The long-term trend is clear. But what caused the switch? Take a look at the chart on the right. You can clearly see the two main drivers are the growth of wind and bio-fuels.
Interestingly, solar remained relatively constant since 2003. As panel prices continue dropping, there will be a tipping point for the mass adoption of solar-generated power.
That price point is widely viewed by the industry itself as an installed price of $1 per watt. That means panel prices would have to be roughly half that figure.
As renewables continue to increase with no additional capacity coming any time soon from the nuclear sector, renewables will continue to outpace nuclear.
What Caused the Short-Term Switch?
What really led to the current renewable-nuclear flip a few months ago were two coinciding events. The first takes us out West.

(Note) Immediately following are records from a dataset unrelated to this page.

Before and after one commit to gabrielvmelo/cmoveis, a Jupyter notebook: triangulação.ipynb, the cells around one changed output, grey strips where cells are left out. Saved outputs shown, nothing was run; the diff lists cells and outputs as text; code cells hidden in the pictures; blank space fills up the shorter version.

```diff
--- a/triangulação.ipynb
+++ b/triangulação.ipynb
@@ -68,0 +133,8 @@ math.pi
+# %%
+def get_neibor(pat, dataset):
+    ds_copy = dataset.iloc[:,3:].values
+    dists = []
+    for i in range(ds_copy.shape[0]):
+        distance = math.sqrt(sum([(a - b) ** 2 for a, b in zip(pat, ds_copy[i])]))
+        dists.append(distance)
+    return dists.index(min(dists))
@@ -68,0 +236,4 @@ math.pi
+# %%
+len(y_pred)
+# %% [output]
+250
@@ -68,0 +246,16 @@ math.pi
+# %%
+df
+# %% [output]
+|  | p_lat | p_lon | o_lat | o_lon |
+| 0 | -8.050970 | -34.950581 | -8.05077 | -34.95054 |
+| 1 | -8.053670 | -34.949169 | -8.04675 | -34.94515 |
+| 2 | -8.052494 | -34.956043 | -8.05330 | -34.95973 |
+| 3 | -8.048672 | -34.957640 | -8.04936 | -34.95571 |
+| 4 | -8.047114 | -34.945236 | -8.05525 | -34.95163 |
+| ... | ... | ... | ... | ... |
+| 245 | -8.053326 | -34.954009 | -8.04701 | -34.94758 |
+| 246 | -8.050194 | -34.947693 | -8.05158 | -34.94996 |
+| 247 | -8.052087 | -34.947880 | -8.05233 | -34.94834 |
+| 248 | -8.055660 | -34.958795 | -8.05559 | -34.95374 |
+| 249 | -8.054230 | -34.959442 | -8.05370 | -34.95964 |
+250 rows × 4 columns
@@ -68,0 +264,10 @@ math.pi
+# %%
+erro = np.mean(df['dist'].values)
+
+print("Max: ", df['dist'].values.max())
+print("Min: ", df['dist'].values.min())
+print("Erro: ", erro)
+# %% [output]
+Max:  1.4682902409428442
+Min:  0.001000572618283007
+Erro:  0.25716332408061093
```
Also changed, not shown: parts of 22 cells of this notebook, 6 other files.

Many western states had a winter of record-breaking snowfall. This led to an unprecedented snowpack level, which filled reservoirs to near-maximum capacities. As a result, hydroelectric plants are running full tilt and will continue to for longer than normal.
Hydropower makes up a significant proportion (31 percent in 2010) of renewable energy. It’s highly variable, however, as plant operators depend on high river levels in order to run generators at full capacity.

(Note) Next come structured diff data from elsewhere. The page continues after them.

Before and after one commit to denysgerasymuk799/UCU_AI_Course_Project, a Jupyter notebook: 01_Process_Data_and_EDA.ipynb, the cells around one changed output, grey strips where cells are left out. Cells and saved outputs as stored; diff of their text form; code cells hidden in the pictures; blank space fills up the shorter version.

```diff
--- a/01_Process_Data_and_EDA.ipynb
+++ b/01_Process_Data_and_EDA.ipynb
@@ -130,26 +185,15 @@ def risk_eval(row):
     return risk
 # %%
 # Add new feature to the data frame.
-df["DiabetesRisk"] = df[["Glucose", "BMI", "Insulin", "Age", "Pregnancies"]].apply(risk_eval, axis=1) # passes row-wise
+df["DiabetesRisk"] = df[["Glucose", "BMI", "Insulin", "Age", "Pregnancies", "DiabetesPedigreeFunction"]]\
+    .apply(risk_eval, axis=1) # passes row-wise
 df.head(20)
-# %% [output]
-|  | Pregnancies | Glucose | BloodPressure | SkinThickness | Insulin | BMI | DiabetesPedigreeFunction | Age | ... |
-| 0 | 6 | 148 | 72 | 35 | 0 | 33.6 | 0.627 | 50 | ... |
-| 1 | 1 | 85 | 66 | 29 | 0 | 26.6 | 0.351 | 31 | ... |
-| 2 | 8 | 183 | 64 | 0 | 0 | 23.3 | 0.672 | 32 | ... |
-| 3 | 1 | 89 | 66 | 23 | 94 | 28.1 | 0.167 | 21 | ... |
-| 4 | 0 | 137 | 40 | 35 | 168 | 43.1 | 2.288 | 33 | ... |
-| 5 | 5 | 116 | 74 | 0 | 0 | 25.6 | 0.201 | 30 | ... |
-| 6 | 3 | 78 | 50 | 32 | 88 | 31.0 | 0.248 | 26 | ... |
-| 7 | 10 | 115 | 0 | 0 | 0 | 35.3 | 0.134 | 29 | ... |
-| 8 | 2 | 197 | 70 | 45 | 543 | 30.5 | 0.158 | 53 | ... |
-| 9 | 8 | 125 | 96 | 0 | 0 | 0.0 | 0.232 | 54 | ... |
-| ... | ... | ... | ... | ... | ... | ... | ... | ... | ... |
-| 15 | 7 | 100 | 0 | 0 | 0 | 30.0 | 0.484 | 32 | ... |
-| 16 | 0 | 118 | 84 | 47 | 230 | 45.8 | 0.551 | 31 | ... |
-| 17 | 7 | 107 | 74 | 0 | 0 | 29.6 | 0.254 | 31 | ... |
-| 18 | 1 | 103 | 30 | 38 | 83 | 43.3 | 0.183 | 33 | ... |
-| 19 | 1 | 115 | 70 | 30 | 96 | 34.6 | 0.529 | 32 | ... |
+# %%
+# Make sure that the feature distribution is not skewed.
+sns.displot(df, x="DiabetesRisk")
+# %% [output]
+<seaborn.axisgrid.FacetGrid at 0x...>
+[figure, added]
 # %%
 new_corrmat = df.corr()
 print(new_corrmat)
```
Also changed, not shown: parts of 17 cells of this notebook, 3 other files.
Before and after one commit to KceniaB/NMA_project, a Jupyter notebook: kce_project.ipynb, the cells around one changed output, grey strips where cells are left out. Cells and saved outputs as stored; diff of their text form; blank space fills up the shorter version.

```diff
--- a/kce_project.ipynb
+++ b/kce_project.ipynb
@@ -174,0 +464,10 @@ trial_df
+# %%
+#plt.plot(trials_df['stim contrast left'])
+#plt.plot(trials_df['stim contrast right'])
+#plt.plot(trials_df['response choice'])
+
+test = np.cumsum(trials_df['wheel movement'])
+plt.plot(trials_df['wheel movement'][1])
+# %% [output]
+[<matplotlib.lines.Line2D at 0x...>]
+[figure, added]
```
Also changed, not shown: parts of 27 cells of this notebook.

The second event that contributed to this switch is the seasonal shutdown of nuclear plants for refueling and general maintenance. This typically happens twice every year, once in the spring and once in the fall.
What happens if we take out all the non-electrical uses for renewable energy (bio-fuels like ethanol and biodiesel for transportation)? Let’s just compare electricity generated from both nuclear and renewables. We see a different picture, as seen in the following graph from the EIA.
Renewables remain slightly below that of nuclear, although the long-term trend is still clear: Renewables are destined to pass nuclear in electricity generation in the next few years.
The switch will become even more dramatic as some of the oldest nuclear plants are retired from service, having reached the end of their permitted lives.
What’s the Best Way to Play the Switch?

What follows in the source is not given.